→ Exercise objective
When a record contains an image, skip the image and retype the rest of that record exactly.

→ Data for review
⟨

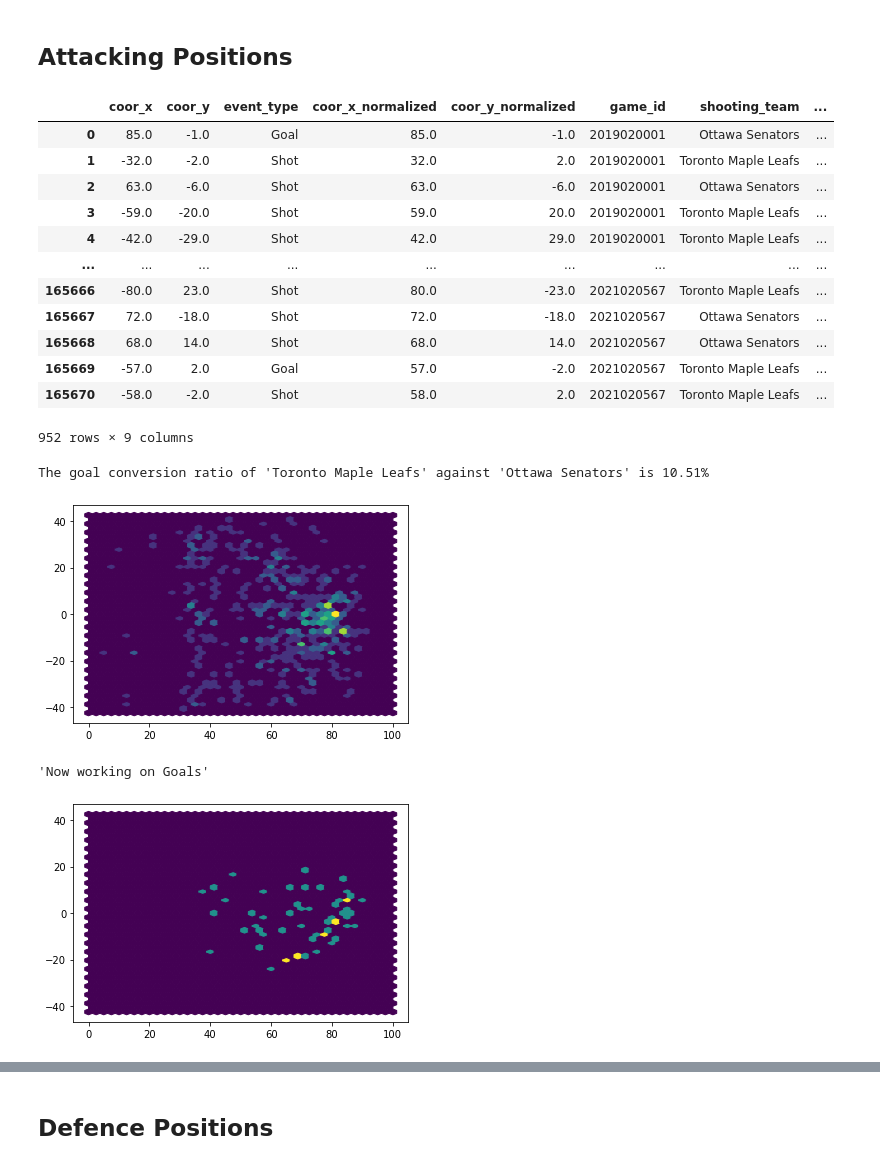
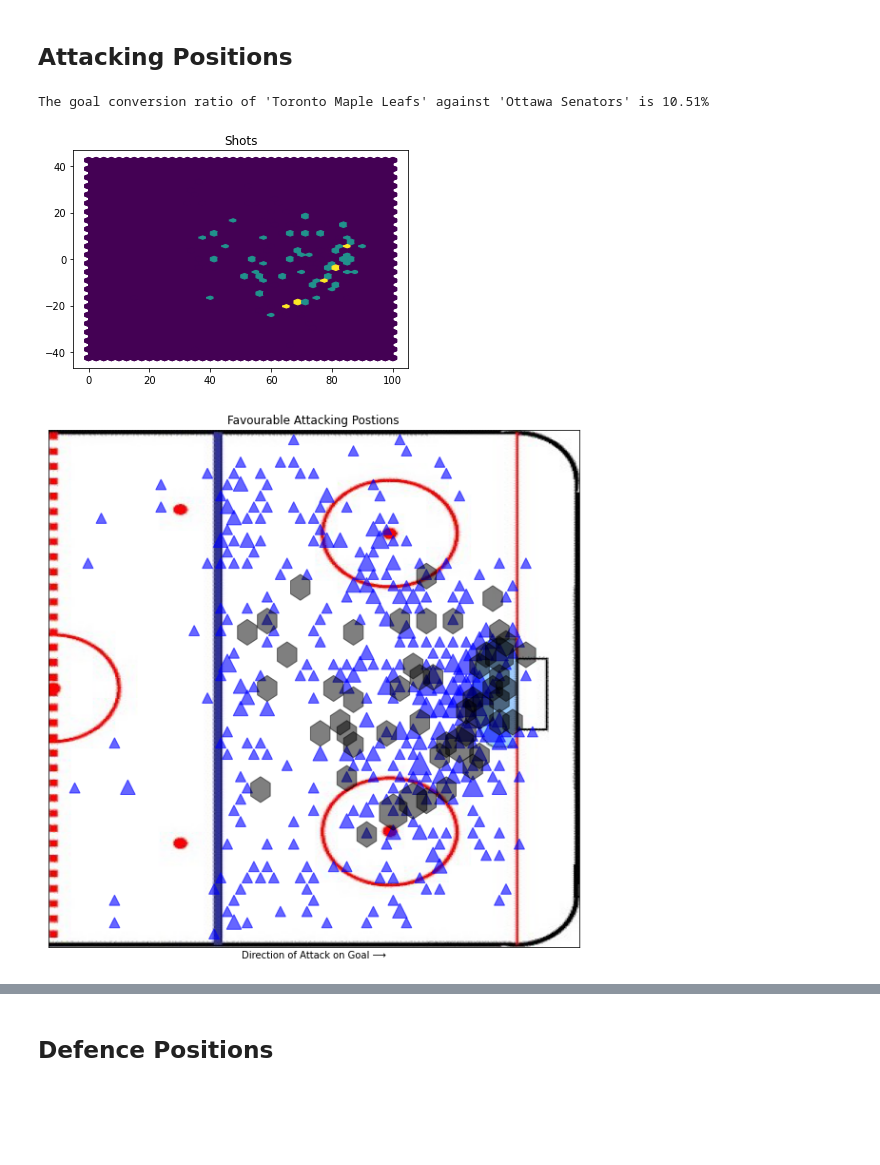
Before and after one commit to aadityapanchal/NHL-Analytics, a Jupyter notebook: NHL-Shots-Data-Analysis.ipynb, the cells around one changed output, grey strips where cells are left out. Saved outputs shown, nothing was run; the diff lists cells and outputs as text; code cells hidden in the pictures; blank space fills up the shorter version.

```diff
--- a/NHL-Shots-Data-Analysis.ipynb
+++ b/NHL-Shots-Data-Analysis.ipynb
@@ -36,7 +42,7 @@ def display_dataset(team_a, team_b, shot_goals_dataframe):
                  (shot_goals_dataframe['shot_goal_defending_team'] == team_b)) | ((shot_goals_dataframe['shooting_team'] == team_b) &
                 (shot_goals_dataframe['shot_goal_defending_team'] == team_a))
     filtered_dataframe = shot_goals_dataframe[condition]
-    display(filtered_dataframe)
+    filtered_dataframe.head()
     return filtered_dataframe
 
 def calculate_goal_conversion_ratio(team_a, team_b, filtered_dataframe):
@@ -53,30 +59,31 @@ def calculate_goal_conversion_ratio(team_a, team_b, filtered_dataframe):
 
 def plot_hexbin_shots_goals(shots_from_filtered_dataframe, goals_from_filtered_dataframe):
     rink_size = [0, 100.0, -42.5, 42.5]
-    #plotting shots
-    shots_x_coordinates = shots_from_filtered_dataframe['coor_x_normalized'].to_numpy()
-    shots_y_coordinates = shots_from_filtered_dataframe['coor_y_normalized'].to_numpy()
+    if shots_from_filtered_dataframe is not None:
+        #plotting shots
+        shots_x_coordinates = shots_from_filtered_dataframe['coor_x_normalized'].to_numpy()
+        shots_y_coordinates = shots_from_filtered_dataframe['coor_y_normalized'].to_numpy()
+        #creating a hexbin plot to find the density of the attempted shots
+        shots_hexbin_plot =  plt.hexbin(shots_x_coordinates, shots_y_coordinates, gridsize=40, extent=rink_size)
+        #finding the centres of each hexbin
+        shots_hexbin_offsets = shots_hexbin_plot.get_offsets();
+        #finding the values of the hexagons
+        shots_hexbin_values = shots_hexbin_plot.get_array();
+        plt.title("Shots")
 
-
-    #creating a hexbin plot to find the density of the attempted shots
-    shots_hexbin_plot =  plt.hexbin(shots_x_coordinates, shots_y_coordinates, gridsize=40, extent=rink_size)
-    #finding the centres of each hexbin
-    shots_hexbin_offsets = shots_hexbin_plot.get_offsets();
-    #finding the values of the hexagons
-    shots_hexbin_values = shots_hexbin_plot.get_array();
-    plt.show()
-    display("Now working on Goals")
     #plotting goals
     goals_x_coordinates = goals_from_filtered_dataframe['coor_x_normalized'].to_numpy()
-#     display(len(goals_x_coordinates))
-#     display(len(shots_x_coordinates))
     goals_y_coordinates = goals_from_filtered_dataframe['coor_y_normalized'].to_numpy()
     goals_hexbin_plot =  plt.hexbin(goals_x_coordinates, goals_y_coordinates, gridsize=40, extent=rink_size)
     goals_hexbin_offsets = goals_hexbin_plot.get_offsets()
     goals_hexbin_values = goals_hexbin_plot.get_array();
-    return (shots_hexbin_offsets, shots_hexbin_values, goals_hexbin_offsets, goals_hexbin_values)
+    plt.show()
+    if shots_from_filtered_dataframe is not None:
+        return (shots_hexbin_offsets, shots_hexbin_values, goals_hexbin_offsets, goals_hexbin_values)
+    else:
+        return (goals_hexbin_offsets, goals_hexbin_values)
 
-def plot_shots_goals_on_rink(shots_hexbin_offsets, shots_hexbin_values, goals_hexbin_offsets, goals_hexbin_values, plot_shots = True):
+def plot_shots_goals_on_rink(shots_hexbin_offsets, shots_hexbin_values, goals_hexbin_offsets, goals_hexbin_values, plot_title, plot_shots = True):
     figure = plt.figure(figsize = (10,10))
     figure_subplot = figure.add_subplot(111)
     figure_subplot.set_ylim(ymin = -42.5, ymax = 42.5)
@@ -103,35 +110,26 @@ def plot_shots_goals_on_rink(shots_hexbin_offsets, shots_hexbin_values, goals_he
         goal_hexagon = RegularPolygon((vertex[0], vertex[1]), numVertices = 6, radius = hex_radius,
                         orientation = np.radians(0), alpha = 0.5, edgecolor = 'Black', color = 'Black')
         figure_subplot.add_patch(goal_hexagon)
+    plt.title(plot_title)
+    plt.xlabel("Direction of Attack on Goal ⟶")
+    plt.xticks([])
+    plt.yticks([])
+    plt.show()
 # %% [markdown]
 ## Attacking Positions
 # %%
 team_a = "Toronto Maple Leafs"
 team_b = "Ottawa Senators"
 
 filtered_dataframe = display_dataset(team_a, team_b, shot_goals_dataframe_from_json)
 shots_from_filtered_dataframe, goals_from_filtered_dataframe = calculate_goal_conversion_ratio(team_a, \
                                                                                                team_b, \
                                                                                                filtered_dataframe)
 
 shots_hexbin_offsets, shots_hexbin_values, goals_hexbin_offsets, goals_hexbin_values = plot_hexbin_shots_goals(shots_from_filtered_dataframe, \
                                                                                                                goals_from_filtered_dataframe)
-plot_shots_goals_on_rink(shots_hexbin_offsets, shots_hexbin_values, goals_hexbin_offsets, goals_hexbin_values)
+plot_shots_goals_on_rink(shots_hexbin_offsets, shots_hexbin_values, goals_hexbin_offsets, goals_hexbin_values, "Favourable Attacking Postions")
 # %% [output]
-|  | coor_x | coor_y | event_type | coor_x_normalized | coor_y_normalized | game_id | shooting_team | ... |
-| 0 | 85.0 | -1.0 | Goal | 85.0 | -1.0 | 2019020001 | Ottawa Senators | ... |
-| 1 | -32.0 | -2.0 | Shot | 32.0 | 2.0 | 2019020001 | Toronto Maple Leafs | ... |
-| 2 | 63.0 | -6.0 | Shot | 63.0 | -6.0 | 2019020001 | Ottawa Senators | ... |
-| 3 | -59.0 | -20.0 | Shot | 59.0 | 20.0 | 2019020001 | Toronto Maple Leafs | ... |
-| 4 | -42.0 | -29.0 | Shot | 42.0 | 29.0 | 2019020001 | Toronto Maple Leafs | ... |
-| ... | ... | ... | ... | ... | ... | ... | ... | ... |
-| 165666 | -80.0 | 23.0 | Shot | 80.0 | -23.0 | 2021020567 | Toronto Maple Leafs | ... |
-| 165667 | 72.0 | -18.0 | Shot | 72.0 | -18.0 | 2021020567 | Ottawa Senators | ... |
-| 165668 | 68.0 | 14.0 | Shot | 68.0 | 14.0 | 2021020567 | Ottawa Senators | ... |
-| 165669 | -57.0 | 2.0 | Goal | 57.0 | -2.0 | 2021020567 | Toronto Maple Leafs | ... |
-| 165670 | -58.0 | -2.0 | Shot | 58.0 | 2.0 | 2021020567 | Toronto Maple Leafs | ... |
-952 rows × 9 columns
+The goal conversion ratio of 'Toronto Maple Leafs' against 'Ottawa Senators' is 10.51%
-The goal conversion ratio of 'Toronto Maple Leafs' against 'Ottawa Senators' is 10.51%
-[figure, old version]
+[figure, new version]
-'Now working on Goals'
-[figure, old version]
+[figure, new version]
```
Also changed, not shown: parts of 12 cells of this notebook, 8 other files.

⟩

→ Output for this task
Before and after one commit to aadityapanchal/NHL-Analytics, a Jupyter notebook: NHL-Shots-Data-Analysis.ipynb, the cells around one changed output, grey strips where cells are left out. Saved outputs shown, nothing was run; the diff lists cells and outputs as text; code cells hidden in the pictures; blank space fills up the shorter version.

```diff
--- a/NHL-Shots-Data-Analysis.ipynb
+++ b/NHL-Shots-Data-Analysis.ipynb
@@ -36,7 +42,7 @@ def display_dataset(team_a, team_b, shot_goals_dataframe):
                  (shot_goals_dataframe['shot_goal_defending_team'] == team_b)) | ((shot_goals_dataframe['shooting_team'] == team_b) &
                 (shot_goals_dataframe['shot_goal_defending_team'] == team_a))
     filtered_dataframe = shot_goals_dataframe[condition]
-    display(filtered_dataframe)
+    filtered_dataframe.head()
     return filtered_dataframe
 
 def calculate_goal_conversion_ratio(team_a, team_b, filtered_dataframe):
@@ -53,30 +59,31 @@ def calculate_goal_conversion_ratio(team_a, team_b, filtered_dataframe):
 
 def plot_hexbin_shots_goals(shots_from_filtered_dataframe, goals_from_filtered_dataframe):
     rink_size = [0, 100.0, -42.5, 42.5]
-    #plotting shots
-    shots_x_coordinates = shots_from_filtered_dataframe['coor_x_normalized'].to_numpy()
-    shots_y_coordinates = shots_from_filtered_dataframe['coor_y_normalized'].to_numpy()
+    if shots_from_filtered_dataframe is not None:
+        #plotting shots
+        shots_x_coordinates = shots_from_filtered_dataframe['coor_x_normalized'].to_numpy()
+        shots_y_coordinates = shots_from_filtered_dataframe['coor_y_normalized'].to_numpy()
+        #creating a hexbin plot to find the density of the attempted shots
+        shots_hexbin_plot =  plt.hexbin(shots_x_coordinates, shots_y_coordinates, gridsize=40, extent=rink_size)
+        #finding the centres of each hexbin
+        shots_hexbin_offsets = shots_hexbin_plot.get_offsets();
+        #finding the values of the hexagons
+        shots_hexbin_values = shots_hexbin_plot.get_array();
+        plt.title("Shots")
 
-
-    #creating a hexbin plot to find the density of the attempted shots
-    shots_hexbin_plot =  plt.hexbin(shots_x_coordinates, shots_y_coordinates, gridsize=40, extent=rink_size)
-    #finding the centres of each hexbin
-    shots_hexbin_offsets = shots_hexbin_plot.get_offsets();
-    #finding the values of the hexagons
-    shots_hexbin_values = shots_hexbin_plot.get_array();
-    plt.show()
-    display("Now working on Goals")
     #plotting goals
     goals_x_coordinates = goals_from_filtered_dataframe['coor_x_normalized'].to_numpy()
-#     display(len(goals_x_coordinates))
-#     display(len(shots_x_coordinates))
     goals_y_coordinates = goals_from_filtered_dataframe['coor_y_normalized'].to_numpy()
     goals_hexbin_plot =  plt.hexbin(goals_x_coordinates, goals_y_coordinates, gridsize=40, extent=rink_size)
     goals_hexbin_offsets = goals_hexbin_plot.get_offsets()
     goals_hexbin_values = goals_hexbin_plot.get_array();
-    return (shots_hexbin_offsets, shots_hexbin_values, goals_hexbin_offsets, goals_hexbin_values)
+    plt.show()
+    if shots_from_filtered_dataframe is not None:
+        return (shots_hexbin_offsets, shots_hexbin_values, goals_hexbin_offsets, goals_hexbin_values)
+    else:
+        return (goals_hexbin_offsets, goals_hexbin_values)
 
-def plot_shots_goals_on_rink(shots_hexbin_offsets, shots_hexbin_values, goals_hexbin_offsets, goals_hexbin_values, plot_shots = True):
+def plot_shots_goals_on_rink(shots_hexbin_offsets, shots_hexbin_values, goals_hexbin_offsets, goals_hexbin_values, plot_title, plot_shots = True):
     figure = plt.figure(figsize = (10,10))
     figure_subplot = figure.add_subplot(111)
     figure_subplot.set_ylim(ymin = -42.5, ymax = 42.5)
@@ -103,35 +110,26 @@ def plot_shots_goals_on_rink(shots_hexbin_offsets, shots_hexbin_values, goals_he
         goal_hexagon = RegularPolygon((vertex[0], vertex[1]), numVertices = 6, radius = hex_radius,
                         orientation = np.radians(0), alpha = 0.5, edgecolor = 'Black', color = 'Black')
         figure_subplot.add_patch(goal_hexagon)
+    plt.title(plot_title)
+    plt.xlabel("Direction of Attack on Goal ⟶")
+    plt.xticks([])
+    plt.yticks([])
+    plt.show()
 # %% [markdown]
 ## Attacking Positions
 # %%
 team_a = "Toronto Maple Leafs"
 team_b = "Ottawa Senators"
 
 filtered_dataframe = display_dataset(team_a, team_b, shot_goals_dataframe_from_json)
 shots_from_filtered_dataframe, goals_from_filtered_dataframe = calculate_goal_conversion_ratio(team_a, \
                                                                                                team_b, \
                                                                                                filtered_dataframe)
 
 shots_hexbin_offsets, shots_hexbin_values, goals_hexbin_offsets, goals_hexbin_values = plot_hexbin_shots_goals(shots_from_filtered_dataframe, \
                                                                                                                goals_from_filtered_dataframe)
-plot_shots_goals_on_rink(shots_hexbin_offsets, shots_hexbin_values, goals_hexbin_offsets, goals_hexbin_values)
+plot_shots_goals_on_rink(shots_hexbin_offsets, shots_hexbin_values, goals_hexbin_offsets, goals_hexbin_values, "Favourable Attacking Postions")
 # %% [output]
-|  | coor_x | coor_y | event_type | coor_x_normalized | coor_y_normalized | game_id | shooting_team | ... |
-| 0 | 85.0 | -1.0 | Goal | 85.0 | -1.0 | 2019020001 | Ottawa Senators | ... |
-| 1 | -32.0 | -2.0 | Shot | 32.0 | 2.0 | 2019020001 | Toronto Maple Leafs | ... |
-| 2 | 63.0 | -6.0 | Shot | 63.0 | -6.0 | 2019020001 | Ottawa Senators | ... |
-| 3 | -59.0 | -20.0 | Shot | 59.0 | 20.0 | 2019020001 | Toronto Maple Leafs | ... |
-| 4 | -42.0 | -29.0 | Shot | 42.0 | 29.0 | 2019020001 | Toronto Maple Leafs | ... |
-| ... | ... | ... | ... | ... | ... | ... | ... | ... |
-| 165666 | -80.0 | 23.0 | Shot | 80.0 | -23.0 | 2021020567 | Toronto Maple Leafs | ... |
-| 165667 | 72.0 | -18.0 | Shot | 72.0 | -18.0 | 2021020567 | Ottawa Senators | ... |
-| 165668 | 68.0 | 14.0 | Shot | 68.0 | 14.0 | 2021020567 | Ottawa Senators | ... |
-| 165669 | -57.0 | 2.0 | Goal | 57.0 | -2.0 | 2021020567 | Toronto Maple Leafs | ... |
-| 165670 | -58.0 | -2.0 | Shot | 58.0 | 2.0 | 2021020567 | Toronto Maple Leafs | ... |
-952 rows × 9 columns
+The goal conversion ratio of 'Toronto Maple Leafs' against 'Ottawa Senators' is 10.51%
-The goal conversion ratio of 'Toronto Maple Leafs' against 'Ottawa Senators' is 10.51%
-[figure, old version]
+[figure, new version]
-'Now working on Goals'
-[figure, old version]
+[figure, new version]
```
Also changed, not shown: parts of 12 cells of this notebook, 8 other files.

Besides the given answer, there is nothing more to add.